The Rhyme of the Ancient Manatee Hunter
As part of our dream of operating a sustainable organic manatee farm on Isla Mujeres, my friend P. Sundae and I are always doing research on the web about manatee meat facts and figures. P. asked me how much meat a typical manatee yields, and since I am his knowledge broker when it comes to aquatic mammals, I found an article with the answer – and so much more. Click here for the full tale – it’s like The Old Man and the Sea but really one-sided.
Hunting for manatees in the 1960’s was an adventure. It was a special expedition to get meat for the family and for the village. You were almost a hero when you announced that you had caught a manatee and had processed over 500 pounds of meat for the village.

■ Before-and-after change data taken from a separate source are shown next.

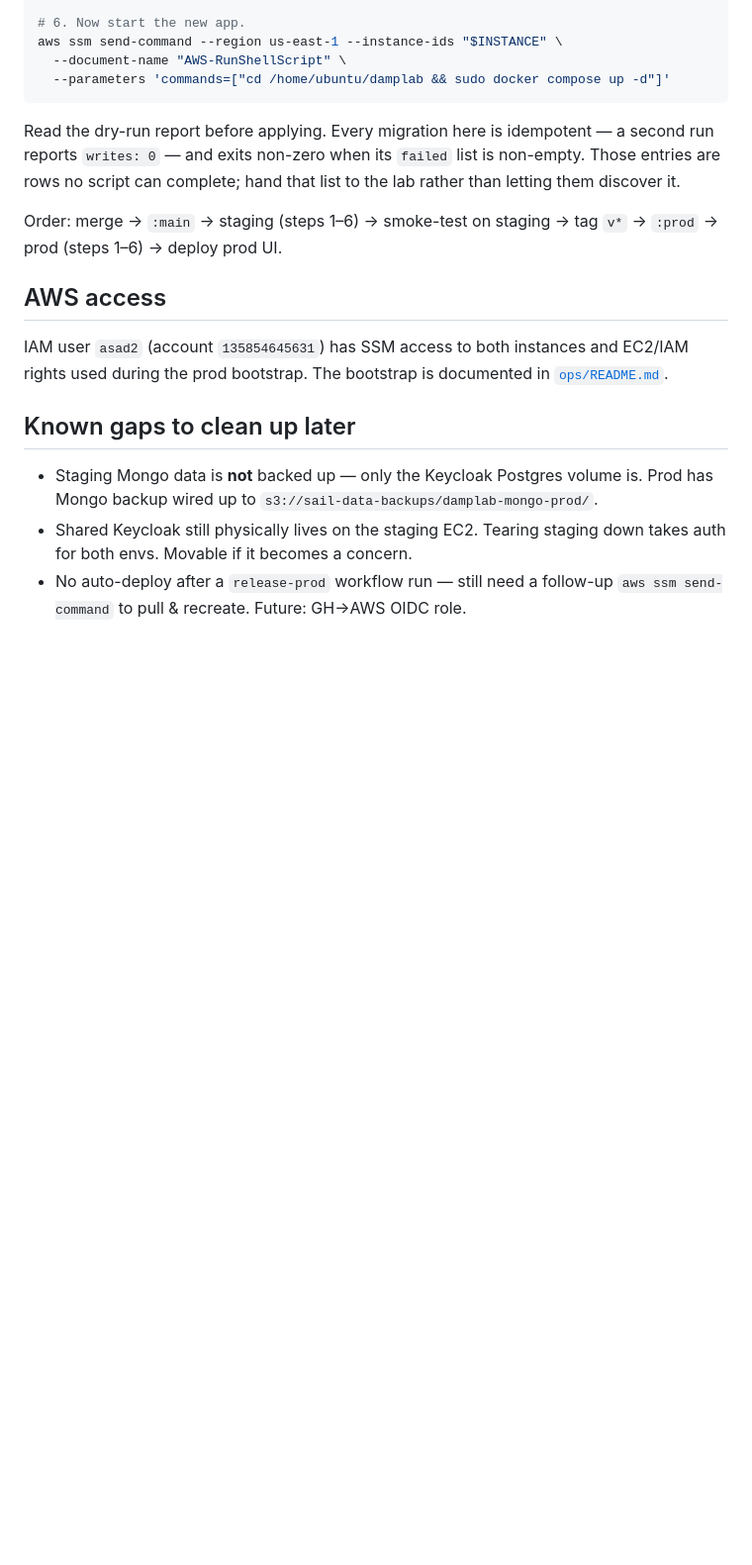
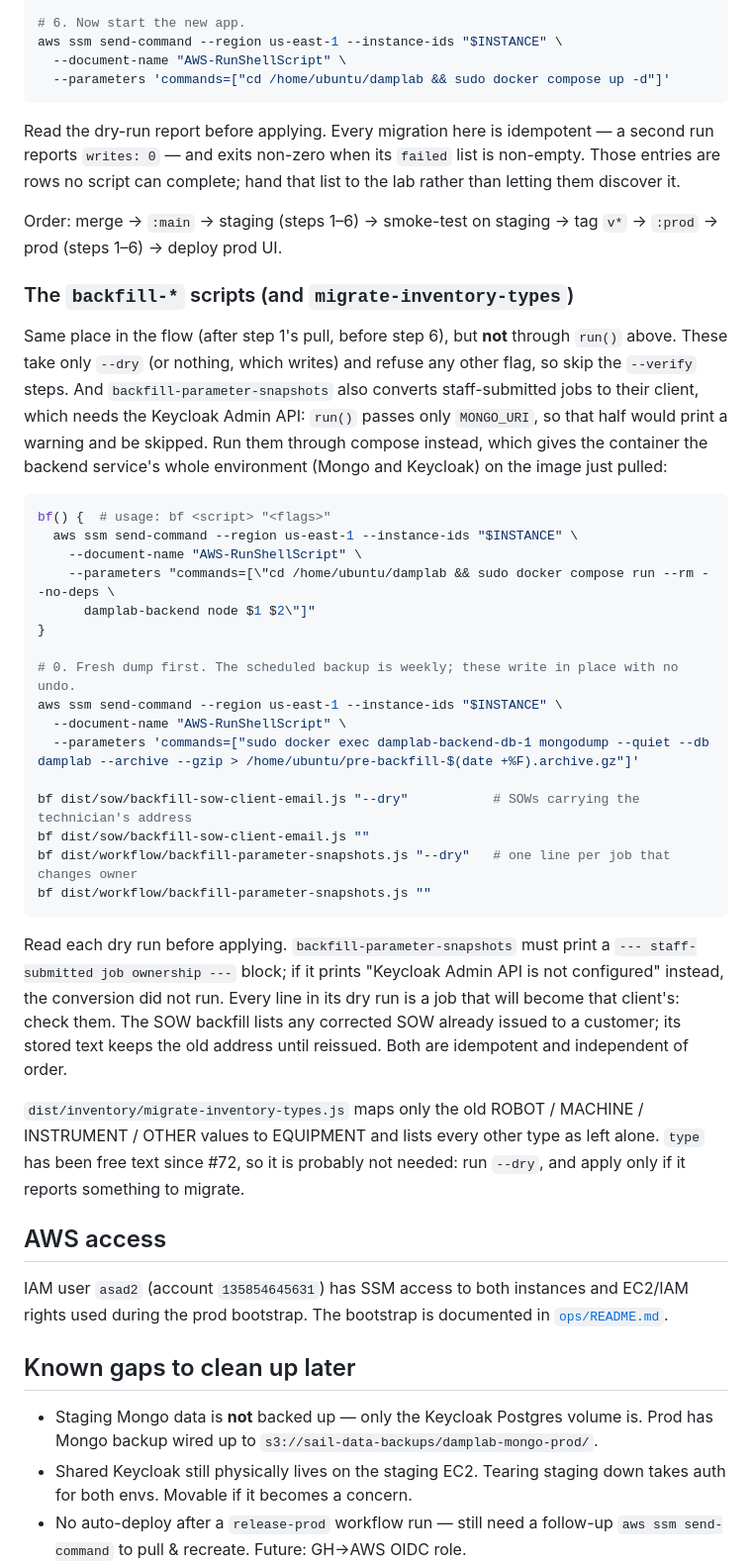
Before and after one commit to hicsail/damplab-ui, a Markdown page: CLAUDE.md, the part around the change. Shown at 99% size. Rendered like a GitHub page; blank space fills up the shorter version.

Commit message:
docs(ops): how to run the backend backfill scripts in staging and prod
Through `docker compose run` so the staff-submitted job conversion gets the
Keycloak Admin settings; a fresh mongodump first; no --verify step; what to
check in each dry run.

Co-Authored-By: Claude Opus 5.5 (1M context) <noreply@anthropic.com>

````diff
--- a/CLAUDE.md
+++ b/CLAUDE.md
@@ -91,6 +91,47 @@ lab rather than letting them discover it.
 Order: merge → `:main` → staging (steps 1–6) → smoke-test on staging → tag `v*`
 → `:prod` → prod (steps 1–6) → deploy prod UI.
 
+### The `backfill-*` scripts (and `migrate-inventory-types`)
+
+Same place in the flow (after step 1's pull, before step 6), but **not** through
+`run()` above. These take only `--dry` (or nothing, which writes) and refuse any
+other flag, so skip the `--verify` steps. And `backfill-parameter-snapshots` also
+converts staff-submitted jobs to their client, which needs the Keycloak Admin API:
+`run()` passes only `MONGO_URI`, so that half would print a warning and be skipped.
+Run them through compose instead, which gives the container the backend service's
+whole environment (Mongo and Keycloak) on the image just pulled:
+
+```bash
+bf() {  # usage: bf <script> "<flags>"
+  aws ssm send-command --region us-east-1 --instance-ids "$INSTANCE" \
+    --document-name "AWS-RunShellScript" \
+    --parameters "commands=[\"cd /home/ubuntu/damplab && sudo docker compose run --rm --no-deps \
+      damplab-backend node $1 $2\"]"
+}
+
+# 0. Fresh dump first. The scheduled backup is weekly; these write in place with no undo.
+aws ssm send-command --region us-east-1 --instance-ids "$INSTANCE" \
+  --document-name "AWS-RunShellScript" \
+  --parameters 'commands=["sudo docker exec damplab-backend-db-1 mongodump --quiet --db damplab --archive --gzip > /home/ubuntu/pre-backfill-$(date +%F).archive.gz"]'
+
+bf dist/sow/backfill-sow-client-email.js "--dry"           # SOWs carrying the technician's address
+bf dist/sow/backfill-sow-client-email.js ""
+bf dist/workflow/backfill-parameter-snapshots.js "--dry"   # one line per job that changes owner
+bf dist/workflow/backfill-parameter-snapshots.js ""
+```
+
+Read each dry run before applying. `backfill-parameter-snapshots` must print a
+`--- staff-submitted job ownership ---` block; if it prints "Keycloak Admin API
+is not configured" instead, the conversion did not run. Every line in its dry run
+is a job that will become that client's: check them. The SOW backfill lists any
+corrected SOW already issued to a customer; its stored text keeps the old address
+until reissued. Both are idempotent and independent of order.
+
+`dist/inventory/migrate-inventory-types.js` maps only the old ROBOT / MACHINE /
+INSTRUMENT / OTHER values to EQUIPMENT and lists every other type as left alone.
+`type` has been free text since #72, so it is probably not needed: run `--dry`,
+and apply only if it reports something to migrate.
+
 ## AWS access
 
 IAM user `asad2` (account `135854645631`) has SSM access to both instances and
````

Preparations began two days in advance after you announced it so that the villagers knew that there would be a fresh supply of meat for the table. Trust me, in a fishing village where one ate fish three times a day, a change to meat was like Christmas. Manatee meat sold, as far as I can remember, for ten cents a pound fresh or salted. Most families purchased ten or fifteen pounds and preserved it with salt so that it could last for a few days. To go hunting one needed a fairly large boat with an outboard motor as some chasing had to be done after the manatee was spotted. Then you needed a harpoon with a fairly long and strong rope. You also needed a fairly large and heavy wooden club. Yes, a large sharp knife was necessary to rip open the half inch thick skin of the animal and then to fillet and process the meat.